“We’ve been having meetings with all the parties involved, we’ve been going through our books and we’ve been trying to put that stuff together,” Williams said. “So, that’s really where we’re putting our energies.”
Williams said the organization did lose sight of community members who wanted to be involved in the conversation, but the focus on finances seemed appropriate at the time. She said they are trying to meet with experienced community members before holding another town hall and putting groups together.
“And then, I think we’ll be ready to have a town hall, put some information out there that’s a little bit more detailed,” Williams said. “And at that point, there might be clarity around what those committees could do.”
Three local artists started a GoFundMe page in late December to raise $250,000 for the Soap Factory. It has raised over $11,000 as of Jan. 23. By raising one-fifth of the amount needed for the building, board members have a better chance of convincing investors to help the Soap Factory, said Patty Healy McMeans, one of the artists who started the page.

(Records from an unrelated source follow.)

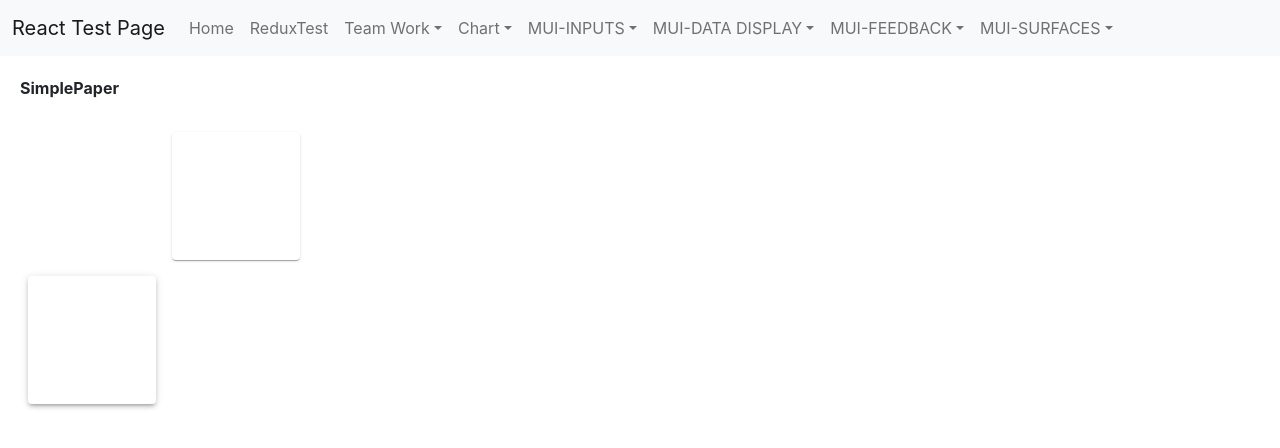
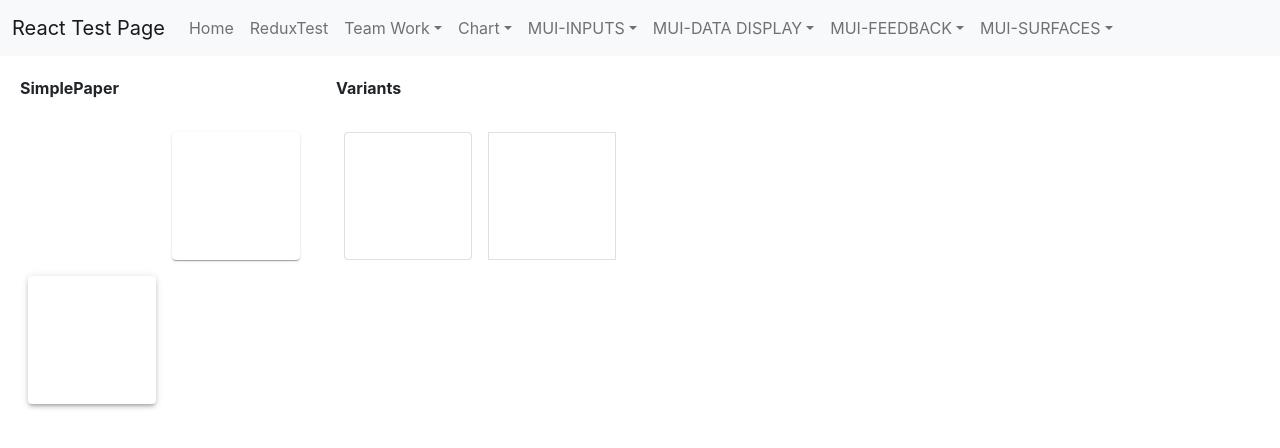
Before and after one commit to jinseok1306/React-Test, a React (Create React App) app in the folder ReactProject/client_app/: page /MUI/PaperPage in a window 1280 px wide. Shown: the top 448 px of the page. Built offline with nearby package versions, Linux system fonts and the light colour scheme.

Commit message:
MUI Variants 테스트 완료

```diff
--- /dev/null
+++ b/ReactProject/client_app/src/components/Paper/Variants.tsx
@@ -0,0 +1,21 @@
+import * as React from 'react';
+import Box from '@mui/material/Box';
+import Paper from '@mui/material/Paper';
+
+export default function Variants() {
+    return (
+        <Box
+            sx={{
+                display: 'flex',
+                '& > :not(style)': {
+                    m: 1,
+                    width: 128,
+                    height: 128,
+                },
+            }}
+        >
+            <Paper variant="outlined" />
+            <Paper variant="outlined" square />
+        </Box>
+    );
+}
--- a/ReactProject/client_app/src/pages/MUI/PaperPage.tsx
+++ b/ReactProject/client_app/src/pages/MUI/PaperPage.tsx
@@ -2,6 +2,7 @@ import React, { useCallback, useState } from "react";
 import Menu from '../../components/Menu';
 import Grid from '@mui/material/Grid';
 import SimplePaper from '../../components/Paper/SimplePaper';
+import Variants from '../../components/Paper/Variants';
 
 const PaperPage = () => {
     return (
@@ -13,6 +14,10 @@ const PaperPage = () => {
                         <b>SimplePaper</b><div>&nbsp;</div>
                         <SimplePaper />
                     </Grid>
+                    <Grid item xs={3}>
+                        <b>Variants</b><div>&nbsp;</div>
+                        <Variants />
+                    </Grid>
                 </Grid>
             </div>
         </div>
```
Also changed, not shown: 1 other file (tests, documents, lock files or other folders).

City of Minneapolis leaders, including Mayor Jacob Frey, have also expressed support for the Soap Factory. At the January town hall, Frey said the City has no clear solution for the organization.
“I could stand up here today and tell you we’ve got everything figured out,” Frey said. “The truth is that I can’t tell you that yet. But I’m going to do everything possible to make sure that the Soap Factory is really retained for the long haul.”